Given the intellectual flimsiness of their work, it’s best to look for cultural causes to explain the “New Atheists” popularity. And surely one factor here is the now-canonical notion in Western high culture that biblical religion is incompatible with modern natural science: an idea rooted in the notion that the “scientific method” is the only way to get at the truth. (William Shakespeare, call your office.)
PHOTOGRAPHS CAN capture exceptional moments in an iconic way, making the original experience “present” emotionally as well as pictorially. The photo of U.S. Marines raising the American flag on Iwo Jima’s Mt. Suribachi “means a Marine Corps for the next 500 years,” Secretary of the Navy James Forrestal said in 1945. The image of John F. Kennedy Jr.’s boyish salute as his father’s casket left Washington’s St. Matthew’s Cathedral in 1963 helped cement the “Camelot” myth into its seemingly impregnable place in American public life. The “Earthscape” pictures shot by Apollo 8 astronauts at Christmas, 1968, continue to play a not-insignificant role in today’s environmental movement.
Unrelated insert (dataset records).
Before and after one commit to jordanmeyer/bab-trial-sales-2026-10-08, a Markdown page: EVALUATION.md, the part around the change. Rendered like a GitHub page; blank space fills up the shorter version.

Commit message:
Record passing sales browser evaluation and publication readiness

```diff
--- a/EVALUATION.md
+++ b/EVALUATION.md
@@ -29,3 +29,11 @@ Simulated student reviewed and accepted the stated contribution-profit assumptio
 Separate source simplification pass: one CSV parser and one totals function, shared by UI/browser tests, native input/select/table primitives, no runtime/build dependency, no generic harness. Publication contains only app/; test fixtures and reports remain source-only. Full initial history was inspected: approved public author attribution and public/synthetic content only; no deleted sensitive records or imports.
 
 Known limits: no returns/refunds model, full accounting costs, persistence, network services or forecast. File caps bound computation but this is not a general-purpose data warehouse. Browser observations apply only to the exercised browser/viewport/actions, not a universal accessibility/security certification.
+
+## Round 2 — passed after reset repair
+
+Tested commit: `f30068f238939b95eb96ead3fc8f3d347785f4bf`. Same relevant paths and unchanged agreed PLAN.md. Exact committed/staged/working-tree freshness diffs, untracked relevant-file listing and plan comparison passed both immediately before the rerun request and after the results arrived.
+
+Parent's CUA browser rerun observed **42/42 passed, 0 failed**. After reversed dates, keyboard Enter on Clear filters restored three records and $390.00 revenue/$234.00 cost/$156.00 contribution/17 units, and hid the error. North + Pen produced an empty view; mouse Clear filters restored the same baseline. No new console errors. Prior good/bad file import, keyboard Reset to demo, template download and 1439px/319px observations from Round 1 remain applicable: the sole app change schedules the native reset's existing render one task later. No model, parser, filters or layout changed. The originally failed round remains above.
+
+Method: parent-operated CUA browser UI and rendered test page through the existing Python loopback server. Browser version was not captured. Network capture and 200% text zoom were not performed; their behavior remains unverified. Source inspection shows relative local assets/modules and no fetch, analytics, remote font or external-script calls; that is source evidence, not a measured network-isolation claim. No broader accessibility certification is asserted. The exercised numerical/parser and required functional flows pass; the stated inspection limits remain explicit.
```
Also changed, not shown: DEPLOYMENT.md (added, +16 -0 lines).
THE EVENING OF Sept. 12, 2006, was, in a word, memorable. My wife and I were having dinner in Cracow with two of John Paul II’s oldest friends when my mobile phone rang and an agitated Italian journalist started hollering in my ear, “Have you zeen zees crazee speech zee Pope has given about zee Muslims? What do you zay about it?”
TEN YEARS AGO, after my meditation on Europe, “The Cube and the Cathedral,” had appeared in several languages, I was invited to speak to the European Parliament in Brussels, Belgium. There, I tried to make what seemed three rather obvious points:
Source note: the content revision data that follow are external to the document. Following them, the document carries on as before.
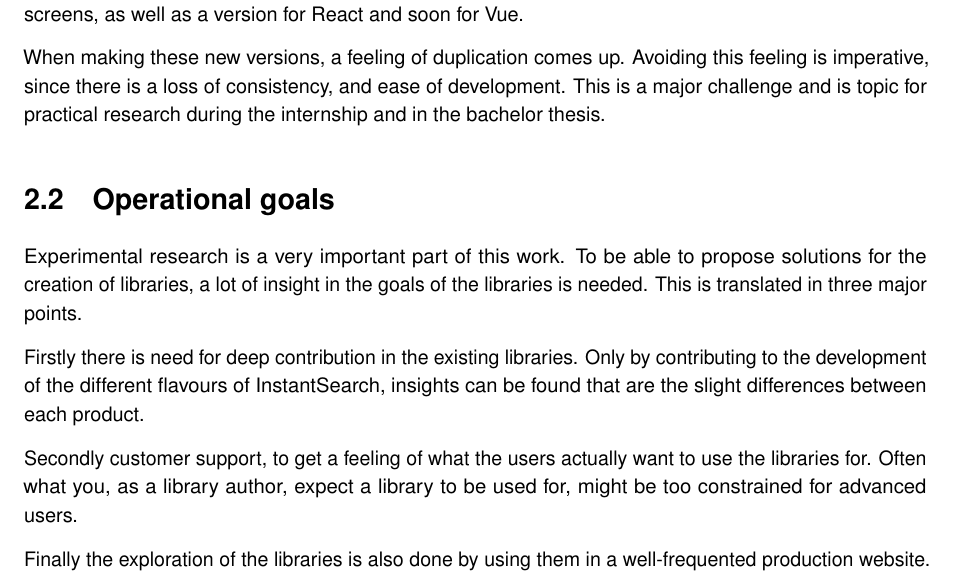
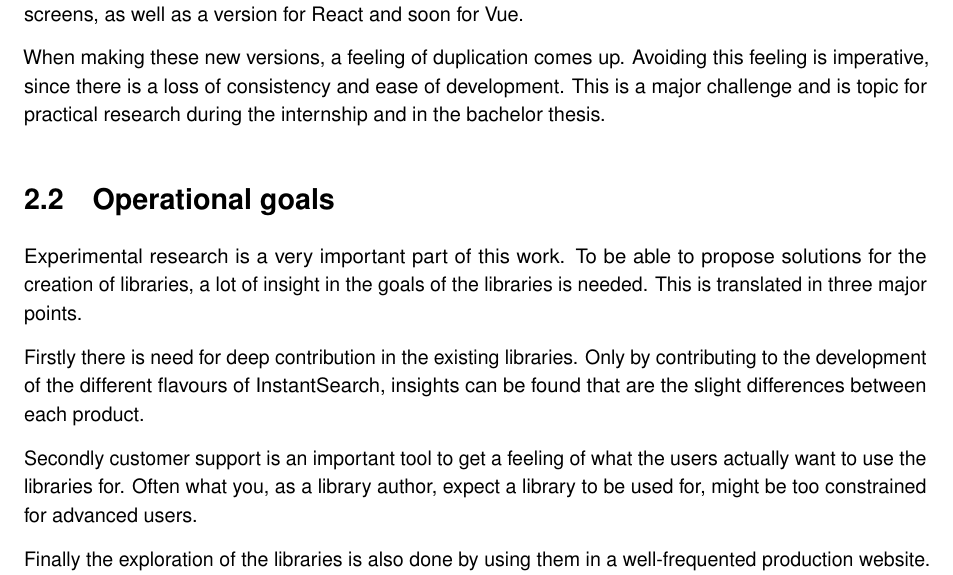
Before and after one commit to Haroenv/thesis, a LaTeX thesis (src/main.tex, which reads src/chapters/research-question.tex): part of page 20 of 50, cut so that both start at the same text. Compiled offline with pdfLaTeX.

Commit message:
fixerino

```diff
--- a/src/chapters/research-question.tex
+++ b/src/chapters/research-question.tex
@@ -9,7 +9,7 @@ Reimagining InstantSearch.js as a framework-agnostic library is the main goal of
 
 InstantSearch.js is a JavaScript library that simplifies making search user interfaces with Algolia. It provides a version for vanilla JavaScript environments, which uses React fundamentals behind the screens, as well as a version for React and soon for Vue.
 
-When making these new versions, a feeling of duplication comes up. Avoiding this feeling is imperative, since there is a loss of consistency, and ease of development. This is a major challenge and is topic for practical research during the internship and in the bachelor thesis.
+When making these new versions, a feeling of duplication comes up. Avoiding this feeling is imperative, since there is a loss of consistency and ease of development. This is a major challenge and is topic for practical research during the internship and in the bachelor thesis.
 
 \section{Operational goals}
 \label{sec:operational_goals}
@@ -18,7 +18,7 @@ Experimental research is a very important part of this work. To be able to propo
 
 Firstly there is need for deep contribution in the existing libraries. Only by contributing to the development of the different flavours of InstantSearch, insights can be found that are the slight differences between each product.
 
-Secondly customer support, to get a feeling of what the users actually want to use the libraries for. Often what you, as a library author, expect a library to be used for, might be too constrained for advanced users.
+Secondly customer support is an important tool to get a feeling of what the users actually want to use the libraries for. Often what you, as a library author, expect a library to be used for, might be too constrained for advanced users.
 
 Finally the exploration of the libraries is also done by using them in a well-frequented production website. This website is the search and detail experience for Yarn\cite{yarn-site}~. This website is converted from using InstantSearch.js to use React InstantSearch, as well as using the Algolia JavaScript client for specific parts.
 
```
PERHAPS IT WAS being “overcome with Paschal joy” (as the Prefaces for Easter put it). Maybe it was my guardian angel whispering in my ear. Perhaps I’m just getting older and thus less crotchety. But for a brief moment, at around 7:30 EDT on the morning of May 3, I felt a blush of sympathy for Hillary Clinton for the first time in 25 years.
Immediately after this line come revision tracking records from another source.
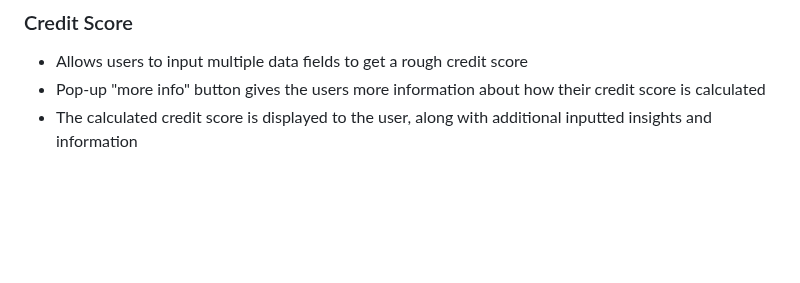
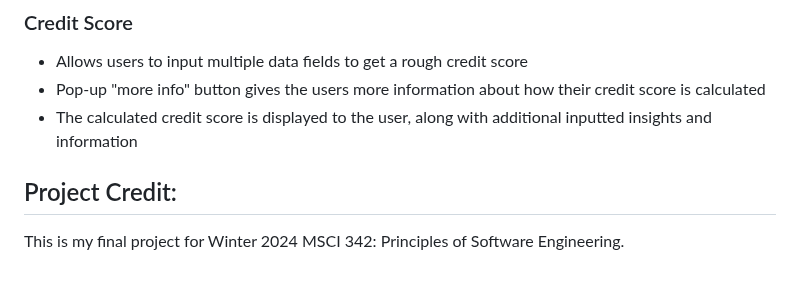
Before and after one commit to kpercyro/ReactToRiches, a Markdown page: README.md, the part around the change. GitHub-like rendering; blank space fills up the shorter version.

```diff
--- a/README.md
+++ b/README.md
@@ -118,3 +118,6 @@
 - Allows users to input multiple data fields to get a rough credit score
 - Pop-up "more info" button gives the users more information about how their credit score is calculated
 - The calculated credit score is displayed to the user, along with additional inputted insights and information
+
+## Project Credit:
+This is my final project for Winter 2024 MSCI 342: Principles of Software Engineering.
```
IF YOU CAN find it in your attic, open your old, pre-Vatican II missal, and look at the Sundays between Easter and Pentecost, which are titled “Sundays after Easter.” Now look at a contemporary Missal, or your current issue of Magnificat, and note the difference: those Sundays are now styled “Sundays of Easter.” Three letters were lost in the transition from after to of, but that subtraction represents a great recovery of liturgical insight.
DID YOU FIND the Gorsuch hearings in the Senate Judiciary Committee a depressing exercise in political theater? Are you tired of the members of the “world’s greatest deliberative body” playing “Gotcha!” games that would embarrass a well-trained high school debate team? Have you had it with a mainstream media that doesn’t hold senators accountable for gross ignorance and bias and a social media universe that’s constantly in hysterics?
On the sapphire jubilee of Jackie Robinson’s first game in the majors, America owes 42 an enormous round of applause and a prayer for the repose of a noble soul.
WHEN I FIRST MET Bishop Charles J. Chaput, O.F.M. Cap., more than 20 years ago, I was struck by his boyish demeanor, his exquisite courtesy and his rock-solid faith. Then the bishop of Rapid City, South Dakota, a diocese that serves several reservations, Bishop Chaput was obviously proud of his Potawatomi heritage without wearing his roots, so to speak, on his sleeve. Moreover, his striking modesty and personal gentleness exemplified the Franciscan vocation he had embraced. Here, I thought, is a real pastor, living out the meaning of his episcopal motto, “As Christ loved the Church.”
EVELYN WAUGH’S SLIM and critically unappreciated novel, “Helena,” was something of a literary experiment for a modern master of English literature. At bottom though, the novel – the only one of his books Waugh ever read aloud to his children – is an act of faith in the reality of revelation.